Indie developer Puuba Games may have created a title worlds apart from any other with its latest PC release, Concursion. Five worlds apart to be exact, as this “multigenre” game does its best to keep players on their toes with five different heroes who will do their best to, well, to do what? That’s right… save the princess, of course.
So the storyline is one we’ve seen more times than there are Madden releases, but the point of Concursion isn’t an engaging plot that will keep you guessing about what’s next, but the intertwining forms of gameplay that propels your curiosity to the game’s finale. That is, if the art style and clunky controls don’t chase you off first. More on that later, though.
In Concursion, players will take control of a hero who assumes multiple identities in order to track down and save a princess from the lizard king, Biganbad. The different heroes include a boy with a horned helmet in a Mario-esque world; a masked ninja in a world in the same vein as Ninja Gaiden; a space pilot in a Defender-like universe; a hero in a Pac-Man setting; and finally, a rocket-pack hero whose only form of travel is performed in midair. These are all extremely familiar game styles to most people, but the magic of this title comes from the combination of these worlds; not the standalone titles they represent.
For example, during one of the game’s levels, a space rift will float in the air and lead to one of Concursion’s gem collectibles. In order to obtain the gem, the horned boy must do a dash jump into the rift, which turns him into the ninja. For this brief period of time, the boy will seamlessly transform into the ninja and be granted the ninja’s abilities. Namely, the midair jump which will give him enough height to grab the crystal. It’s problem solving like this that will have players wanting to conquer puzzle after puzzle, as it is both very engaging and equally as rewarding. This is nice as it will give the most avid gamers a title that will feel unlike anything they’ve played before, even though, at its core, the gameplay mechanics are created using familiar concepts.
Unfortunately, this is one of the few aspects Concursion does well. As you can tell from the screenshots, this title isn’t the prettiest out there. Not even close as a matter of fact. The animation is akin to a flash game from the early 2000’s and the colors don’t help to create a specific feel for the environment. It was at least a change from the pixelated pieces we see from many indie developers, but it wasn’t a successful change. From beginning to end, the visuals leave a bad taste in players’ mouths and have them begging for characters and levels with more personality; something the game’s dialogue does manage to achieve with its use of playful banter and tongue-in-cheek humor.
While Concursion does borrow elements from many well-known titles, it does innocently poke fun at some of video games’ most recognizable franchises. One boss fight has the player battling a team of warriors consisting of a black mage, a white mage and a warrior. The three fight on a turn-based system while the hero is free to walk up and damage them whenever he’s able to. This seems to be a smart jab at the impracticality of waiting one’s turn to attack an enemy, a trait the beloved Final Fantasy series has become well known for. These little quirks keep the game laid back and fun; a nice way to take attention away from Concursion’s lacklustre art direction.
Another plus for the game is the soundtrack.
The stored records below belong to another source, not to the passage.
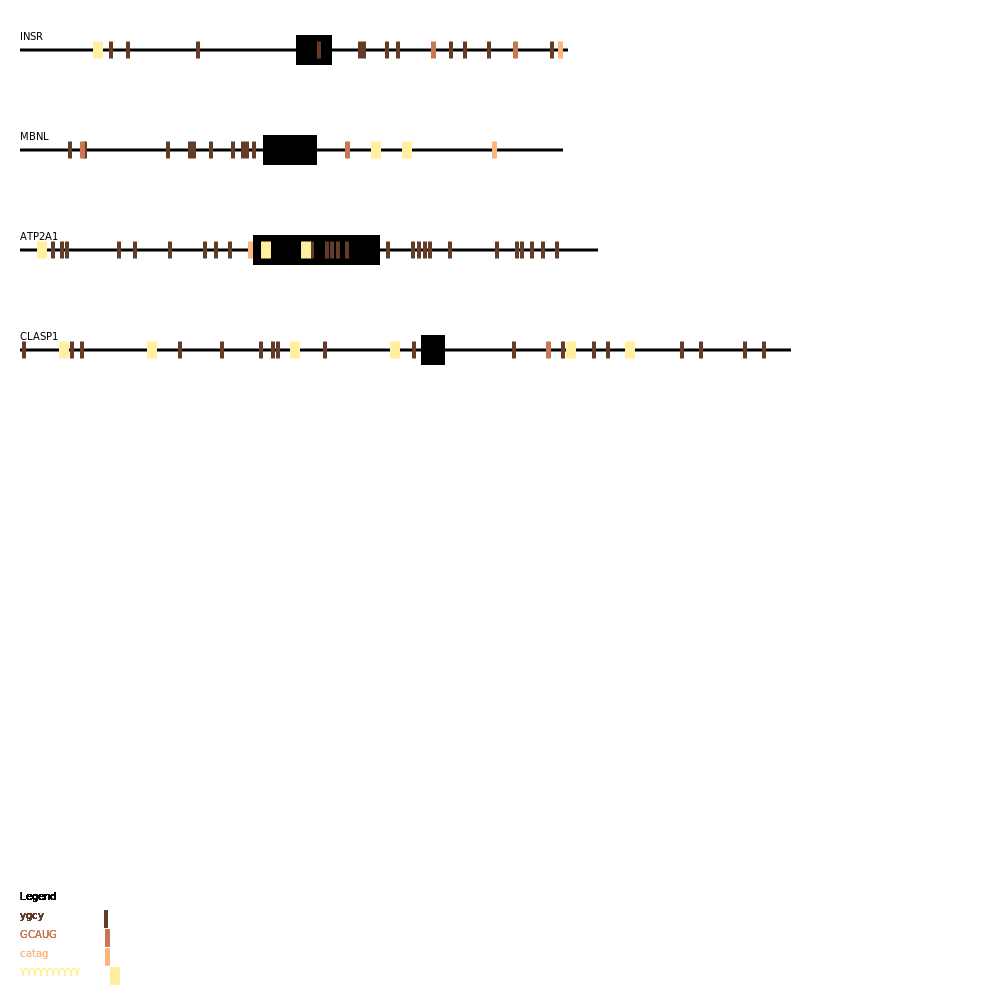
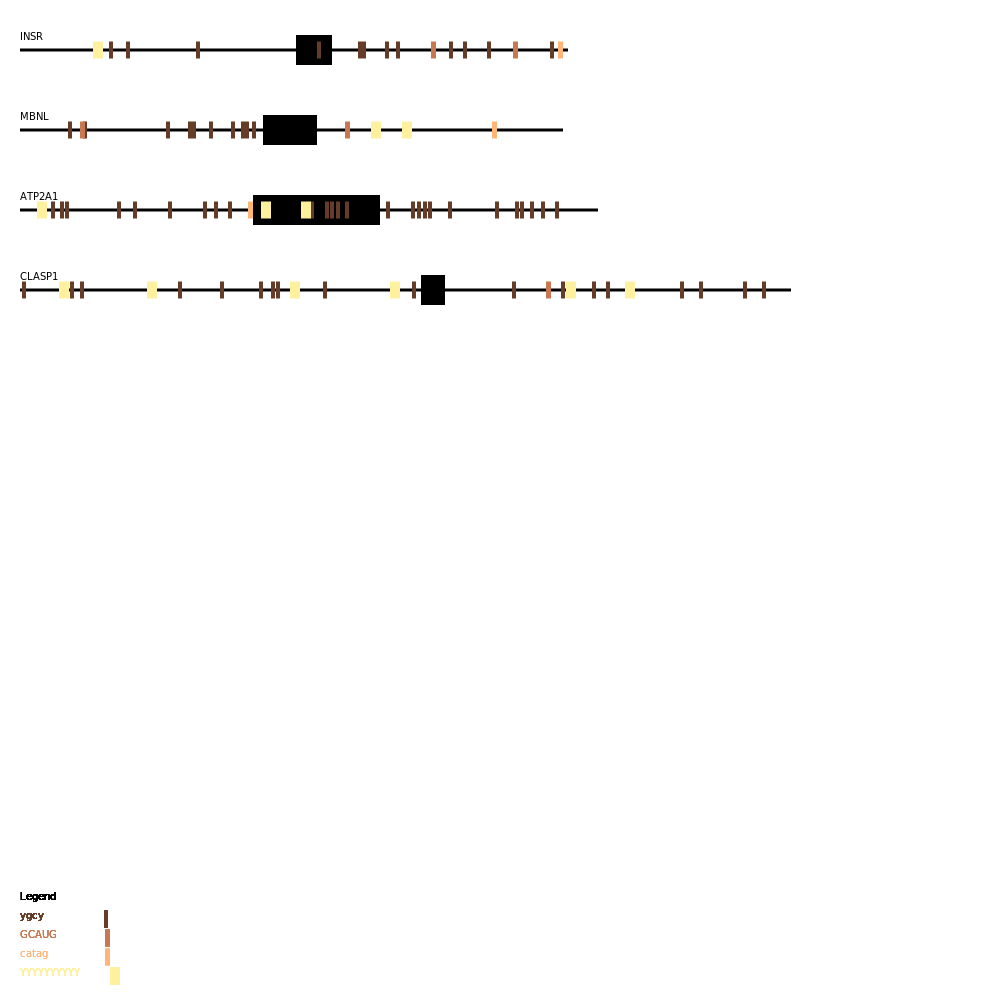
final script and png

Changed region(s): [[0.0, 0.093, 0.775, 0.372]]

diff --git a/motif-mark-oop.py b/motif-mark-oop.py
@@ -57,17 +57,13 @@ motifRegDict = {
 }
 
 #image dimensions:
-width, height = 1000, 1000
+width, height = 1100, 1000
 #setting up pycairo image dimensions:
 surface = cairo.ImageSurface(cairo.FORMAT_ARGB32, width, height)
 context = cairo.Context(surface)
 context.set_source_rgba(1, 1, 1, 1)
 
 context.paint()
-
-# #counter to increment the different RGBA colors: 
-# color_counter = 0
-
 
 ###############
 ## Functions ##
@@ -198,10 +194,6 @@ class Motif:
 # directly or indirectly everything above it).
     
 
-#maybe will make a function that takes a oneline fasta and gives a list of genes:
-def build_genes(oneline_fasta_filename: str) -> list[Gene]:
-    pass 
-
 #getting the motifs:
 with open(args.motifs, "r") as input_motifs:
     dictCounter = 0
@@ -211,13 +203,8 @@ with open(args.motifs, "r") as input_motifs:
             break
         dictCounter += 1
         print(f'--->motifs:{dictCounter=}')
-        # match_gene_name = re.findall(r'>([A-Za-z0-9]+)', line)
-        # match_motif = re.search(r'(([c|t]gc[c|t])', line)
-
-
-
-        # motifDict[line] = ((len(line)*20/255),(len(line)*25)/255,40/255,.5)
-        # motifDict[line] = (((len(line)/2)**5)/255,(((len(line)/2)**3)/255),((len(line)/2)**5)/255,.5)
+        
+        #generate the most distinct rgba colors using the counter(played around with different numbers):
         motifDict[line] = ((dictCounter*100)/255, (dictCounter*60)/255, (dictCounter*40)/255)
 
     print(motifDict.values())
@@ -241,16 +228,12 @@ with open(f'{f}_oneline', "r") as input_fasta:
         if(header == []):
             break
 
-        # print(header)
-        #print(header[0])
-        #print(sequence)
-
         gene_name = header[0][1:]
         print(f'--------------{gene_name=}----------------------')
 
         gene_len = len(sequence[0])
-        gene = Gene(header[0][1:], gene_len)
-        gene.draw_gene(20, 50+i, header[0][1:], gene_len)
+        gene_obj = Gene(header[0][1:], gene_len)
+        gene_obj.draw_gene(20, 50+i, header[0][1:], gene_len)
         
         print(f'{gene_len=}')
 
@@ -263,18 +246,14 @@ with open(f'{f}_oneline', "r") as input_fasta:
             exon_x = m.span()[0]
             exon_y = m.span()[1]
         
-        # print(exon_x)
-        # print(exon_y)
-
-
         exon_len = exon_y - exon_x #exon len = end - start
         print(f'{exon_len=}')
         
 
 
-        exon1 = Exon(0, exon_len, "red", gene_name)
+        exon_obj = Exon(20+exon_x, exon_len, "color", gene_name)
         # x: int, y: int, exon_len: int
-        exon1.draw_exon(20+exon_x, 50+i, exon_len)
+        exon_obj.draw_exon(20+exon_x, 50+i, exon_len)
 
         ### Motifs ###
         z = 0
@@ -287,16 +266,14 @@ with open(f'{f}_oneline', "r") as input_fasta:
             for m in motif_re.finditer(sequence[0]):
                 #print(m.span())
                 motif_len = m.span()[1] - m.span()[0]
-                motif4 = Motif(f"{motif}", "gene", 1,2,"green")
-                motif4.draw_motif(20 + m.span()[0], 50+i, motif_len)
-
-        i += 100
-        print(f'i={i}')
-
-#context.fill()
-#surface.finish()
-
-surface.write_to_png(f'{f}.png') 
+                motif_obj = Motif(f"{motif}", gene_name, 1,2,"color")
+                motif_obj.draw_motif(20 + m.span()[0], 50+i, motif_len)
+        #add 80 each time the script goes through a new gene. This is so that I can graph each gene 80 pixels apart. #
+        i += 80
+        print(f'y position counter: {i=}')
 
 
-# ./motif-mark-oop.py -f Figure_1.fasta -m Fig_1_motifs.txt -w oneline.fa -ol oneline.fa
+#output the file as .png. Note: I do f[:-6] to remove ".fasta" from filename
+surface.write_to_png(f'{f[:-6]}.png') 
+
+# ./motif-mark-oop.py -f Figure_1.fasta -m Fig_1_motifs.txt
It might not be the biggest accomplishment, but it manages to add to the already-fun feel of the dialogue while setting a distinct tone for each hero and the world they inhabit. One level might use a piano and high-pitched instruments to create a whimsical feel, but when the hero transforms the same tune might be played with a guitar and drums to convey a sense of urgency. It’s a unique choice and lends itself well to the constant genre switching the game is built around.
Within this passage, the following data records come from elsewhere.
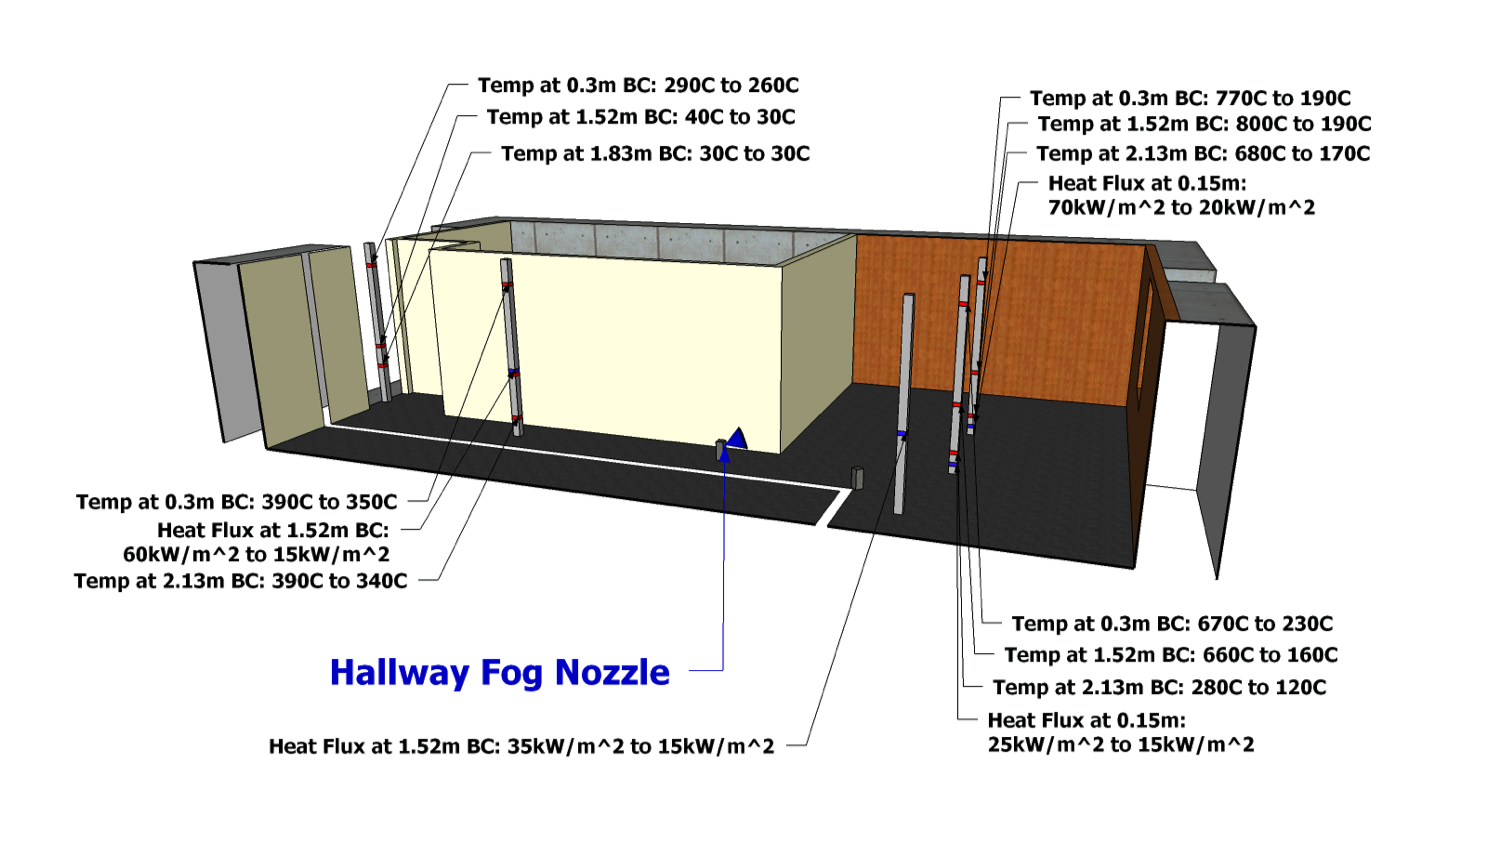
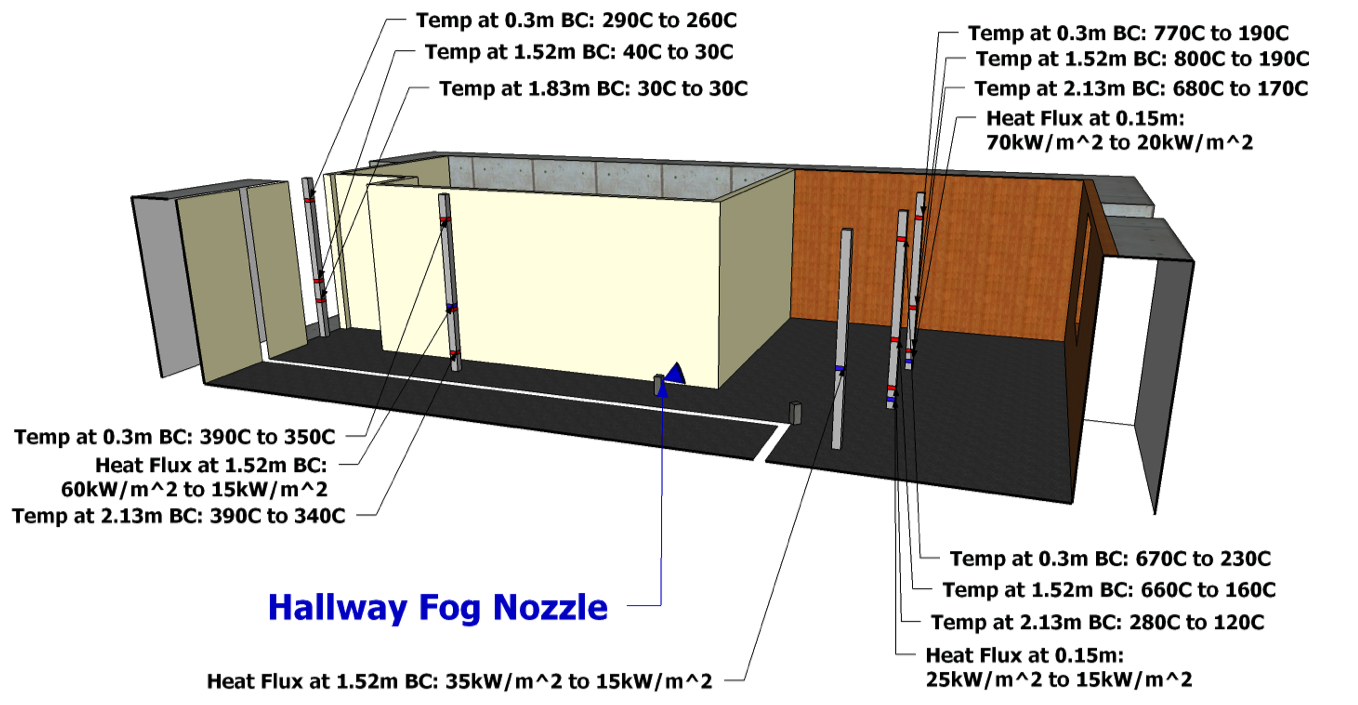
update report, crop two figures, CAFS

diff --git a/Projects/DelCo_2012/Report/DelCo_2012.tex b/Projects/DelCo_2012/Report/DelCo_2012.tex
@@ -693,7 +693,7 @@ There were three thermocouple arrays in the gas cooling room (adjacent to the bu
 \clearpage
 
 To better quantify the effectiveness of the suppression agents (CAFS, water), the maximum temperature differences associated with each gas cooling event for each agent from the three thermocouple trees were analyzed. Figure~\ref{fig:combined_all} compares the temperature differences at each thermocouple position (via a scatterplot) for the 30 replicate tests, 15 water and 15 CAFS, for all streams aimed at all positions.
-
+   
 \begin{figure}[!ht]
 	\includegraphics[width=.8\columnwidth]{../Figures/Gas_Cooling/Combined_scatter}
 	\caption{CAFS vs Water Gas Cooling Comparison for All Replicate Tests}
@@ -821,13 +821,20 @@ CAFS~6 Room      & 180~$^{\circ}$C - 130~$^{\circ}$C   &                        
 \end{tabular}\par
 \end{table}
 
-To better visualize the data presented in Table~\ref{tab:Test_Results}, Fig.~\ref{fig:fs_1_1} shows the thermocouple temperature and heat flux changes for CAFS Test 1 as a result of the hallway (first) and room (second) suppression actions.
+To better visualize the data presented in Table~\ref{tab:Test_Results}, Fig.~\ref{fig:fs_1_1} shows the thermocouple temperature and heat flux changes for CAFS Test 1 as a result of the hallway (first) and room (second) suppression actions. Fig.~\ref{fig:fs_1_2} shows the same impacts as Fig.~\ref{fig:fs_1_1}, except that the tests used water.
 
 \begin{figure}[ht!]
 	\includegraphics[width=\columnwidth]{../Figures/Pictures/Metric/DelCoFogTest1FirstSuppression}
 	\includegraphics[width=\columnwidth]{../Figures/Pictures/Metric/DelCoFogTest1SecondSuppression}
-	\caption{Impact of fire suppression actions on thermocouple and heat flux measurements for CAFS Test 1. The top image shows the hallway suppression impact and the bottom images shows the room suppression impact.}
+	\caption{Impact of fire suppression actions on thermocouple and heat flux measurements for CAFS Test 1 with a 30$^{\circ}$ Fog nozzle. The top image shows the hallway suppression impact and the bottom images shows the room suppression impact.}
 	\label{fig:fs_1_1}
+\end{figure}
+
+\begin{figure}[ht!]
+	\includegraphics[width=\columnwidth]{../Figures/Pictures/Metric/DelCoFogTest2FirstSuppression}
+	\includegraphics[width=\columnwidth]{../Figures/Pictures/Metric/DelCoFogTest2SecondSuppression}
+	\caption{Impact of fire suppression actions on thermocouple and heat flux measurements for Water Test 1 with a 30$^{\circ}$ Fog nozzle. The top image shows the hallway suppression impact and the bottom images shows the room suppression impact.}
+	\label{fig:fs_1_2}
 \end{figure}
 
 Note that while there are some differences in the changes in temperature and heat flux when comparing CAFS to Water, differences are not substantial. Both suppression agents had similar, significant impact in reducing the high-temperature, high-heat flux environment that existed before suppression. The first (hallway) suppression, an indirect attack, did a majority of the cooling in all of the tests. This illustrates the impact of gas cooling, independent of suppression agent. In several cases rekindling occurred, as seen by the temperature increase between the two nozzle applications, but all cases the second (room) attack controlled the fire.
@@ -923,6 +930,8 @@ Thank you for assisting NIST in generating data that will assist the fire servic
 \chapter{Spray Density Figures}
 \label{app:spray_density}
 
+\section{Spray density figures for burn building tests}
+
 \begin{figure}[ht]
 \begin{tabular*}{\textwidth}{lr}
 \includegraphics[width=3.2in]{../Figures/Bars/BB1} &
@@ -997,6 +1006,8 @@ Thank you for assisting NIST in generating data that will assist the fire servic
 
 \clearpage
 
+\section{Spray density figures for experimental structure tests}
+
 \begin{figure}[ht]
 \begin{tabular*}{\textwidth}{lr}
 \includegraphics[width=3.2in]{../Figures/Bars/ES_1} &
@@ -1038,19 +1049,112 @@ Thank you for assisting NIST in generating data that will assist the fire servic
 \label{app:fire_suppression}
 
 \begin{figure}[ht!]
-	\includegraphics[width=\columnwidth]{../Figures/Pictures/Metric/DelCoFogTest1FirstSuppression}
-	\includegraphics[width=\columnwidth]{../Figures/Pictures/Metric/DelCoFogTest1SecondSuppression}
-	\caption{Impact of fire suppression actions on thermocouple and heat flux measurements for CAFS Test 1. The top image shows the hallway suppression impact and the bottom images shows the room suppression impact.}
-	\label{fig:app_fs_1}
+\includegraphics[width=.82\columnwidth]{../Figures/Pictures/Metric/DelCoFogTest1FirstSuppression}
+\includegraphics[width=.82\columnwidth]{../Figures/Pictures/Metric/DelCoFogTest1SecondSuppression}
+\caption{Impact of fire suppression actions on thermocouple and heat flux measurements for CAFS Test 1 with a 30$^{\circ}$ Fog nozzle. The top image shows the hallway suppression impact and the bottom images shows the room suppression impact.}
+\label{fig:app_fs_1}
 \end{figure}
+
+\clearpage
 
 \begin{figure}[ht!]
-	\includegraphics[width=\columnwidth]{../Figures/Pictures/Metric/DelCoFogTest2FirstSuppression}
-	\includegraphics[width=\columnwidth]{../Figures/Pictures/Metric/DelCoFogTest2SecondSuppression}
-	\caption{Impact of fire suppression actions on thermocouple and heat flux measurements for Water Test 1. The top image shows the hallway suppression impact and the bottom images shows the room suppression impact.}
-	\label{fig:app_fs_2}
+\includegraphics[width=\columnwidth]{../Figures/Pictures/Metric/DelCoFogTest2FirstSuppression}
+\includegraphics[width=\columnwidth]{../Figures/Pictures/Metric/DelCoFogTest2SecondSuppression}
+\caption{Impact of fire suppression actions on thermocouple and heat flux measurements for Water Test 1 with a 30$^{\circ}$ Fog nozzle. The top image shows the hallway suppression impact and the bottom images shows the room suppression impact.}
+\label{fig:app_fs_2}
 \end{figure}
 
+\clearpage
+
+\begin{figure}[ht!]
+\includegraphics[width=\columnwidth]{../Figures/Pictures/Metric/DelCoSSTest3FirstSuppression}
+\includegraphics[width=\columnwidth]{../Figures/Pictures/Metric/DelCoSSTest3SecondSuppression}
+\caption{Impact of fire suppression actions on thermocouple and heat flux measurements for CAFS Test 2 with a 7/8'' 
+Smooth Bore nozzle. The top image shows the hallway suppression impact and the bottom images shows the room suppression impact.}
+\label{fig:app_fs_3}
+\end{figure}
+
+\clearpage
+
+\begin{figure}[ht!]
+\includegraphics[width=\columnwidth]{../Figures/Pictures/Metric/DelCoSSTest4FirstSuppression}
+\includegraphics[width=\columnwidth]{../Figures/Pictures/Metric/DelCoSSTest4SecondSuppression}
+\caption{Impact of fire suppression actions on thermocouple and heat flux measurements for Water Test 2 with a 7/8'' 
+Smooth Bore nozzle. The top image shows the hallway suppression impact and the bottom images shows the room suppression impact.}
+\label{fig:app_fs_4}
+\end{figure}
+
+\clearpage
+
+\begin{figure}[ht!]
+\includegraphics[width=\columnwidth]{../Figures/Pictures/Metric/DelCoFogTest5FirstSuppression}
+\includegraphics[width=\columnwidth]{../Figures/Pictures/Metric/DelCoFogTest5SecondSuppression}
+\caption{Impact of fire suppression actions on thermocouple and heat flux measurements for Water Test 3 with a 30$^{\circ}$ Fog nozzle. The top image shows the hallway suppression impact and the bottom images shows the room suppression impact.}
+\label{fig:app_fs_5}
+\end{figure}
+
+\clearpage
+
+\begin{figure}[ht!]
+\includegraphics[width=\columnwidth]{../Figures/Pictures/Metric/DelCoFogTest6FirstSuppression}
+\includegraphics[width=\columnwidth]{../Figures/Pictures/Metric/DelCoFogTest6SecondSuppression}
+\caption{Impact of fire suppression actions on thermocouple and heat flux measurements for CAFS Test 3 with a 30$^{\circ}$ Fog nozzle. The top image shows the hallway suppression impact and the bottom images shows the room suppression impact.}
+\label{fig:app_fs_6}
+\end{figure}
+
+\clearpage
+
+\begin{figure}[ht!]
+\includegraphics[width=\columnwidth]{../Figures/Pictures/Metric/DelCoFogTest7FirstSuppression}
+\includegraphics[width=\columnwidth]{../Figures/Pictures/Metric/DelCoFogTest7SecondSuppression}
+\caption{Impact of fire suppression actions on thermocouple and heat flux measurements for Water Test 4 with a 30$^{\circ}$ Fog nozzle. The top image shows the hallway suppression impact and the bottom images shows the room suppression impact.}
+\label{fig:app_fs_7}
+\end{figure}
+
+\clearpage
+
+\begin{figure}[ht!]
+\includegraphics[width=\columnwidth]{../Figures/Pictures/Metric/DelCoFogTest8FirstSuppression}
+\includegraphics[width=\columnwidth]{../Figures/Pictures/Metric/DelCoFogTest8SecondSuppression}
+\caption{Impact of fire suppression actions on thermocouple and heat flux measurements for CAFS Test 4 with a 30$^{\circ}$ Fog nozzle. The top image shows the hallway suppression impact and the bottom images shows the room suppression impact.}
+\label{fig:app_fs_8}
+\end{figure}
+
+\clearpage
+
+\begin{figure}[ht!]
+\includegraphics[width=\columnwidth]{../Figures/Pictures/Metric/DelCoFogTest11FirstSuppression}
+\includegraphics[width=\columnwidth]{../Figures/Pictures/Metric/DelCoFogTest11SecondSuppression}
+\caption{Impact of fire suppression actions on thermocouple and heat flux measurements for Water Test 5 with a 30$^{\circ}$ Fog nozzle. The top image shows the hallway suppression impact and the bottom images shows the room suppression impact.}
+\label{fig:app_fs_11}
+\end{figure}
+
+\clearpage
+
+\begin{figure}[ht!]
+\includegraphics[width=\columnwidth]{../Figures/Pictures/Metric/DelCoFogTest12FirstSuppression}
+\includegraphics[width=\columnwidth]{../Figures/Pictures/Metric/DelCoFogTest12SecondSuppression}
+\caption{Impact of fire suppression actions on thermocouple and heat flux measurements for CAFS Test 5 with a 30$^{\circ}$ Fog nozzle. The top image shows the hallway suppression impact and the bottom images shows the room suppression impact.}
+\label{fig:app_fs_12}
+\end{figure}
+
+\clearpage
+
+\begin{figure}[ht!]
+\includegraphics[width=\columnwidth]{../Figures/Pictures/Metric/DelCoFogTest13FirstSuppression}
+\includegraphics[width=\columnwidth]{../Figures/Pictures/Metric/DelCoFogTest13SecondSuppression}
+\caption{Impact of fire suppression actions on thermocouple and heat flux measurements for Water Test 6 with a 30$^{\circ}$ Fog nozzle. The top image shows the hallway suppression impact and the bottom images shows the room suppression impact.}
+\label{fig:app_fs_13}
+\end{figure}
+
+\clearpage
+
+\begin{figure}[ht!]
+\includegraphics[width=\columnwidth]{../Figures/Pictures/Metric/DelCoFogTest14FirstSuppression}
+\includegraphics[width=\columnwidth]{../Figures/Pictures/Metric/DelCoFogTest14SecondSuppression}
+\caption{Impact of fire suppression actions on thermocouple and heat flux measurements for CAFS Test 6 with a 30$^{\circ}$ Fog nozzle. The top image shows the hallway suppression impact and the bottom images shows the room suppression impact.}
+\label{fig:app_fs_14}
+\end{figure}
 
 \end{document}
However, although the change from each hero is a fluid process, the controls for each genre are anything but. It seems that the visuals aren’t the only aspect of the game that is taken directly from the long-forgotten flash games of old. The way the game controls also leaves much to be desired as running, jumping, flying and more all feel just a little too sensitive. This presents an unnecessary challenge that many will write off as a programming problem rather than one of true difficulty. A small issue, but one that becomes more and more frustrating as the game progresses. The ability to use a third party controller is a nice option for those of us more used to console gaming (that’s me!), and requires no set up on the part of the player.
As a whole, this game does a great job of combining genres and their different methods of play, which appears to be the main goal of this title. It’s a great accomplishment and will hopefully inspire more developers to try their hand at something similar. But the problem doesn’t come from the seemingly difficult task of uniting multiple games into one, but rather the small details that create Concursion. The bland story (with a somewhat interesting conclusion), the spotty controls and the uninspired art take too much away from the overall experience. There’s a decent amount of content to obtain, an online mode that will have gamers racing for the best stage times and a fairly long story, but few people will want to invest that much time into a title that could have been so much better with a few minor improvements.
It’s a charming title that leaves me wanting more from Puuba Games; if only they had put more time into the aspects of Concursion that desperately needed improvement. I found myself intrigued with the gameplay enough to venture forward but bothered with the art style and controls to the point where I constantly questioned why.
This space/time bending title gets a six out of ten and leaves me hopeful for the future of multigenre games.